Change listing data
--- START ---

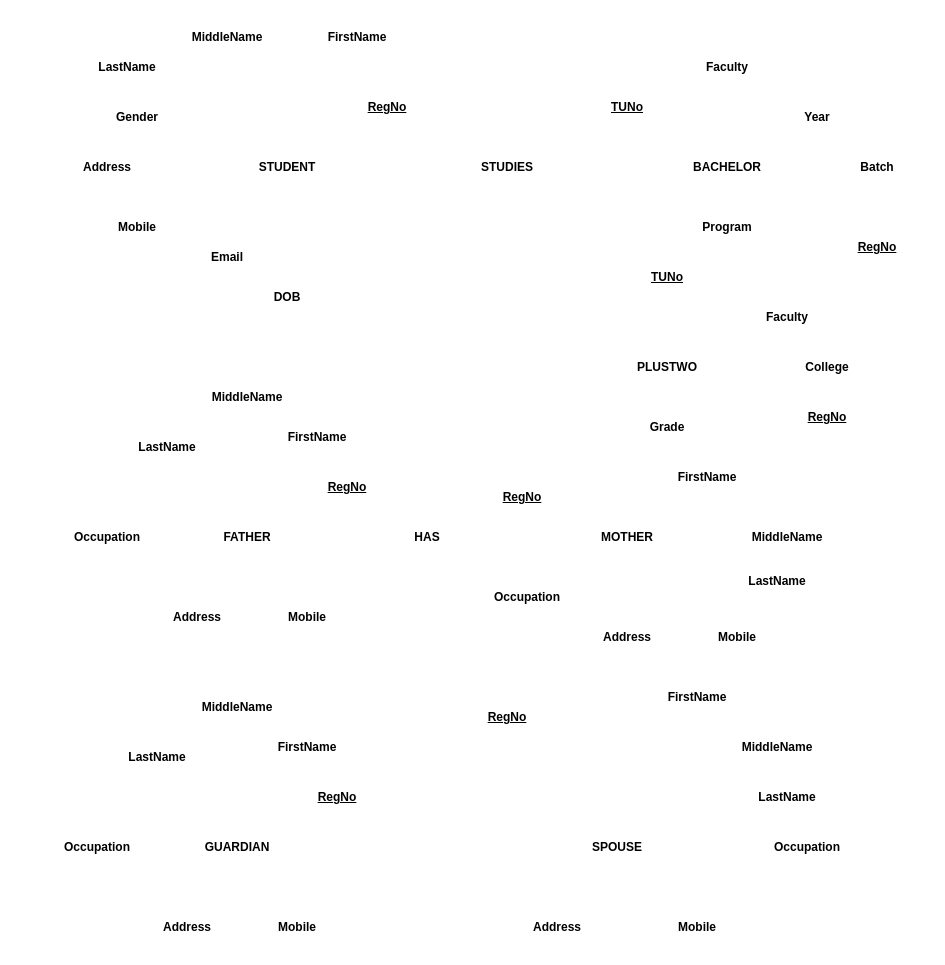
Above: page "ERW-Diagram" (2 of 2) of images/doc/BrownPearl.drawio in kabirdeula/BrownPearl (draw.io), before the change. Source tidied: cells renumbered, new cells numbered last; positions are measured from the earlier drawing's top-left corner, leaving out a move shared by most shapes. Both pictures are drawn from the tidied source at 100%, with x=0, y=0 at pixel (47, 17).
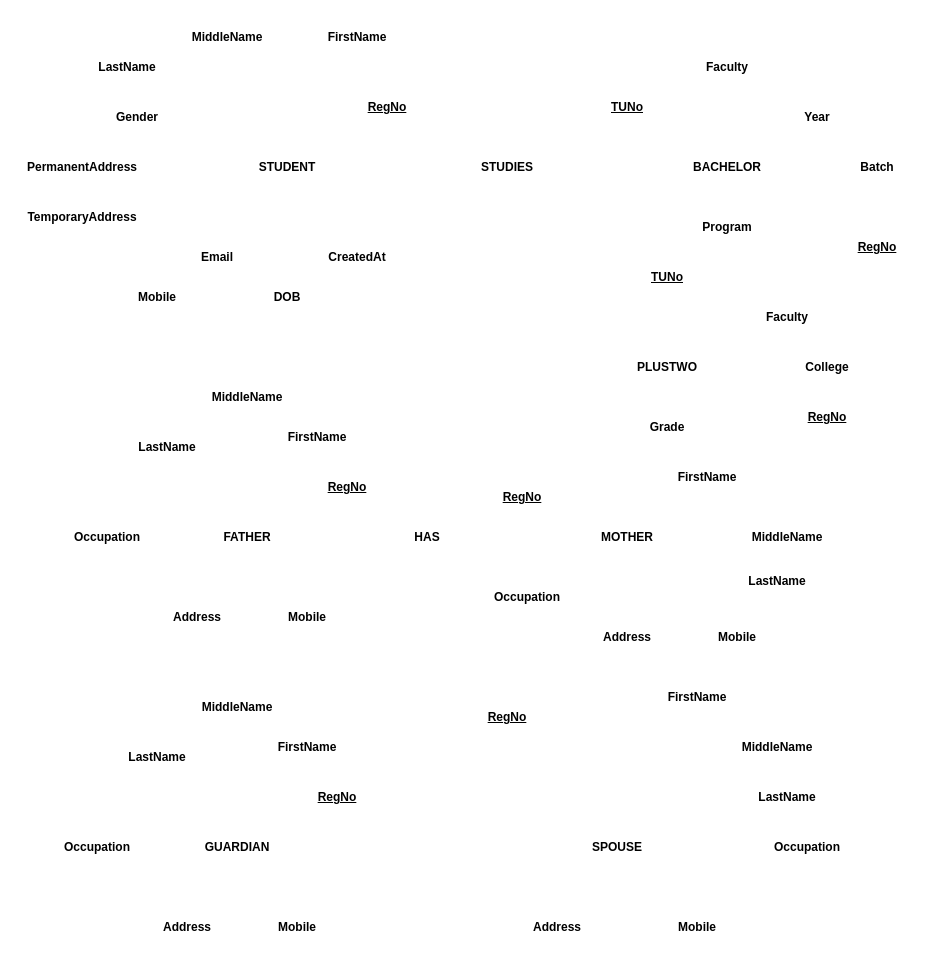
After the change.

Unchanged cells that the change refers to:
```xml
<mxCell id="35" value="&lt;b&gt;STUDENT&lt;/b&gt;" style="whiteSpace=wrap;html=1;align=center;strokeColor=#FFFFFF;" parent="1" vertex="1">
  <mxGeometry x="180" y="130" width="120" height="40" as="geometry" />
</mxCell>
```

Change to the diagram source:
```diff
@@
-    <mxCell id="44" value="&lt;b&gt;Address&lt;/b&gt;" style="ellipse;whiteSpace=wrap;html=1;align=center;strokeColor=#FFFFFF;" parent="1" vertex="1">
-      <mxGeometry x="10" y="130" width="100" height="40" as="geometry" />
-    </mxCell>
-    <mxCell id="45" style="edgeStyle=orthogonalEdgeStyle;rounded=0;jettySize=auto;html=1;entryX=1;entryY=0.5;entryDx=0;entryDy=0;endArrow=none;endFill=0;exitX=0;exitY=0.5;exitDx=0;exitDy=0;strokeColor=#FFFFFF;" parent="1" edge="1" source="35" target="44">
+    <mxCell id="45" style="edgeStyle=orthogonalEdgeStyle;rounded=0;jettySize=auto;html=1;entryX=1;entryY=0.5;entryDx=0;entryDy=0;endArrow=none;endFill=0;exitX=0;exitY=0.5;exitDx=0;exitDy=0;strokeColor=#FFFFFF;" parent="1" edge="1" source="35" target="116">
       <mxGeometry relative="1" as="geometry" />
     </mxCell>
     <mxCell id="46" value="&lt;b&gt;Mobile&lt;/b&gt;" style="ellipse;whiteSpace=wrap;html=1;align=center;strokeColor=#FFFFFF;" parent="1" vertex="1">
-      <mxGeometry x="40" y="190" width="100" height="40" as="geometry" />
+      <mxGeometry x="60" y="260" width="100" height="40" as="geometry" />
     </mxCell>
-    <mxCell id="47" style="edgeStyle=orthogonalEdgeStyle;rounded=0;jettySize=auto;html=1;entryX=1;entryY=0.5;entryDx=0;entryDy=0;endArrow=none;endFill=0;exitX=0;exitY=0.5;exitDx=0;exitDy=0;exitPerimeter=0;strokeColor=#FFFFFF;" parent="1" edge="1" source="35" target="46">
+    <mxCell id="47" style="edgeStyle=orthogonalEdgeStyle;rounded=0;jettySize=auto;html=1;entryX=0.5;entryY=0;entryDx=0;entryDy=0;endArrow=none;endFill=0;exitX=0;exitY=0.5;exitDx=0;exitDy=0;exitPerimeter=0;strokeColor=#FFFFFF;" parent="1" edge="1" source="35" target="46">
       <mxGeometry relative="1" as="geometry" />
     </mxCell>
     <mxCell id="48" value="&lt;b&gt;Email&lt;/b&gt;" style="ellipse;whiteSpace=wrap;html=1;align=center;strokeColor=#FFFFFF;" parent="1" vertex="1">
-      <mxGeometry x="130" y="220" width="100" height="40" as="geometry" />
+      <mxGeometry x="120" y="220" width="100" height="40" as="geometry" />
     </mxCell>
@@
+    <mxCell id="116" value="&lt;b&gt;PermanentAddress&lt;/b&gt;" style="ellipse;whiteSpace=wrap;html=1;align=center;strokeColor=#FFFFFF;" parent="1" vertex="1">
+      <mxGeometry x="-30" y="130" width="130" height="40" as="geometry" />
+    </mxCell>
+    <mxCell id="117" value="&lt;b&gt;TemporaryAddress&lt;/b&gt;" style="ellipse;whiteSpace=wrap;html=1;align=center;strokeColor=#FFFFFF;" parent="1" vertex="1">
+      <mxGeometry x="-30" y="180" width="130" height="40" as="geometry" />
+    </mxCell>
+    <mxCell id="118" style="edgeStyle=orthogonalEdgeStyle;rounded=0;jettySize=auto;html=1;entryX=1;entryY=0.5;entryDx=0;entryDy=0;endArrow=none;endFill=0;strokeColor=#FFFFFF;" parent="1" edge="1" target="117">
+      <mxGeometry relative="1" as="geometry">
+        <mxPoint x="180" y="150" as="sourcePoint" />
+      </mxGeometry>
+    </mxCell>
+    <mxCell id="119" value="&lt;b&gt;CreatedAt&lt;/b&gt;" style="ellipse;whiteSpace=wrap;html=1;align=center;strokeColor=#FFFFFF;" parent="1" vertex="1">
+      <mxGeometry x="260" y="220" width="100" height="40" as="geometry" />
+    </mxCell>
+    <mxCell id="120" style="edgeStyle=orthogonalEdgeStyle;rounded=0;jettySize=auto;html=1;endArrow=none;endFill=0;exitX=0.5;exitY=1;exitDx=0;exitDy=0;entryX=0.5;entryY=0;entryDx=0;entryDy=0;strokeColor=#FFFFFF;" parent="1" edge="1" source="35" target="119">
+      <mxGeometry relative="1" as="geometry" />
+    </mxCell>
```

--- END ---

◆ What is needed
Every entry above should be written out again verbatim, with no pictures included.

◆ Output of the task
Above: page "ERW-Diagram" (2 of 2) of images/doc/BrownPearl.drawio in kabirdeula/BrownPearl (draw.io), before the change. Source tidied: cells renumbered, new cells numbered last; positions are measured from the earlier drawing's top-left corner, leaving out a move shared by most shapes. Both pictures are drawn from the tidied source at 100%, with x=0, y=0 at pixel (47, 17).
After the change.

Unchanged cells that the change refers to:
```xml
<mxCell id="35" value="&lt;b&gt;STUDENT&lt;/b&gt;" style="whiteSpace=wrap;html=1;align=center;strokeColor=#FFFFFF;" parent="1" vertex="1">
  <mxGeometry x="180" y="130" width="120" height="40" as="geometry" />
</mxCell>
```

Change to the diagram source:
```diff
@@
-    <mxCell id="44" value="&lt;b&gt;Address&lt;/b&gt;" style="ellipse;whiteSpace=wrap;html=1;align=center;strokeColor=#FFFFFF;" parent="1" vertex="1">
-      <mxGeometry x="10" y="130" width="100" height="40" as="geometry" />
-    </mxCell>
-    <mxCell id="45" style="edgeStyle=orthogonalEdgeStyle;rounded=0;jettySize=auto;html=1;entryX=1;entryY=0.5;entryDx=0;entryDy=0;endArrow=none;endFill=0;exitX=0;exitY=0.5;exitDx=0;exitDy=0;strokeColor=#FFFFFF;" parent="1" edge="1" source="35" target="44">
+    <mxCell id="45" style="edgeStyle=orthogonalEdgeStyle;rounded=0;jettySize=auto;html=1;entryX=1;entryY=0.5;entryDx=0;entryDy=0;endArrow=none;endFill=0;exitX=0;exitY=0.5;exitDx=0;exitDy=0;strokeColor=#FFFFFF;" parent="1" edge="1" source="35" target="116">
       <mxGeometry relative="1" as="geometry" />
     </mxCell>
     <mxCell id="46" value="&lt;b&gt;Mobile&lt;/b&gt;" style="ellipse;whiteSpace=wrap;html=1;align=center;strokeColor=#FFFFFF;" parent="1" vertex="1">
-      <mxGeometry x="40" y="190" width="100" height="40" as="geometry" />
+      <mxGeometry x="60" y="260" width="100" height="40" as="geometry" />
     </mxCell>
-    <mxCell id="47" style="edgeStyle=orthogonalEdgeStyle;rounded=0;jettySize=auto;html=1;entryX=1;entryY=0.5;entryDx=0;entryDy=0;endArrow=none;endFill=0;exitX=0;exitY=0.5;exitDx=0;exitDy=0;exitPerimeter=0;strokeColor=#FFFFFF;" parent="1" edge="1" source="35" target="46">
+    <mxCell id="47" style="edgeStyle=orthogonalEdgeStyle;rounded=0;jettySize=auto;html=1;entryX=0.5;entryY=0;entryDx=0;entryDy=0;endArrow=none;endFill=0;exitX=0;exitY=0.5;exitDx=0;exitDy=0;exitPerimeter=0;strokeColor=#FFFFFF;" parent="1" edge="1" source="35" target="46">
       <mxGeometry relative="1" as="geometry" />
     </mxCell>
     <mxCell id="48" value="&lt;b&gt;Email&lt;/b&gt;" style="ellipse;whiteSpace=wrap;html=1;align=center;strokeColor=#FFFFFF;" parent="1" vertex="1">
-      <mxGeometry x="130" y="220" width="100" height="40" as="geometry" />
+      <mxGeometry x="120" y="220" width="100" height="40" as="geometry" />
     </mxCell>
@@
+    <mxCell id="116" value="&lt;b&gt;PermanentAddress&lt;/b&gt;" style="ellipse;whiteSpace=wrap;html=1;align=center;strokeColor=#FFFFFF;" parent="1" vertex="1">
+      <mxGeometry x="-30" y="130" width="130" height="40" as="geometry" />
+    </mxCell>
+    <mxCell id="117" value="&lt;b&gt;TemporaryAddress&lt;/b&gt;" style="ellipse;whiteSpace=wrap;html=1;align=center;strokeColor=#FFFFFF;" parent="1" vertex="1">
+      <mxGeometry x="-30" y="180" width="130" height="40" as="geometry" />
+    </mxCell>
+    <mxCell id="118" style="edgeStyle=orthogonalEdgeStyle;rounded=0;jettySize=auto;html=1;entryX=1;entryY=0.5;entryDx=0;entryDy=0;endArrow=none;endFill=0;strokeColor=#FFFFFF;" parent="1" edge="1" target="117">
+      <mxGeometry relative="1" as="geometry">
+        <mxPoint x="180" y="150" as="sourcePoint" />
+      </mxGeometry>
+    </mxCell>
+    <mxCell id="119" value="&lt;b&gt;CreatedAt&lt;/b&gt;" style="ellipse;whiteSpace=wrap;html=1;align=center;strokeColor=#FFFFFF;" parent="1" vertex="1">
+      <mxGeometry x="260" y="220" width="100" height="40" as="geometry" />
+    </mxCell>
+    <mxCell id="120" style="edgeStyle=orthogonalEdgeStyle;rounded=0;jettySize=auto;html=1;endArrow=none;endFill=0;exitX=0.5;exitY=1;exitDx=0;exitDy=0;entryX=0.5;entryY=0;entryDx=0;entryDy=0;strokeColor=#FFFFFF;" parent="1" edge="1" source="35" target="119">
+      <mxGeometry relative="1" as="geometry" />
+    </mxCell>
```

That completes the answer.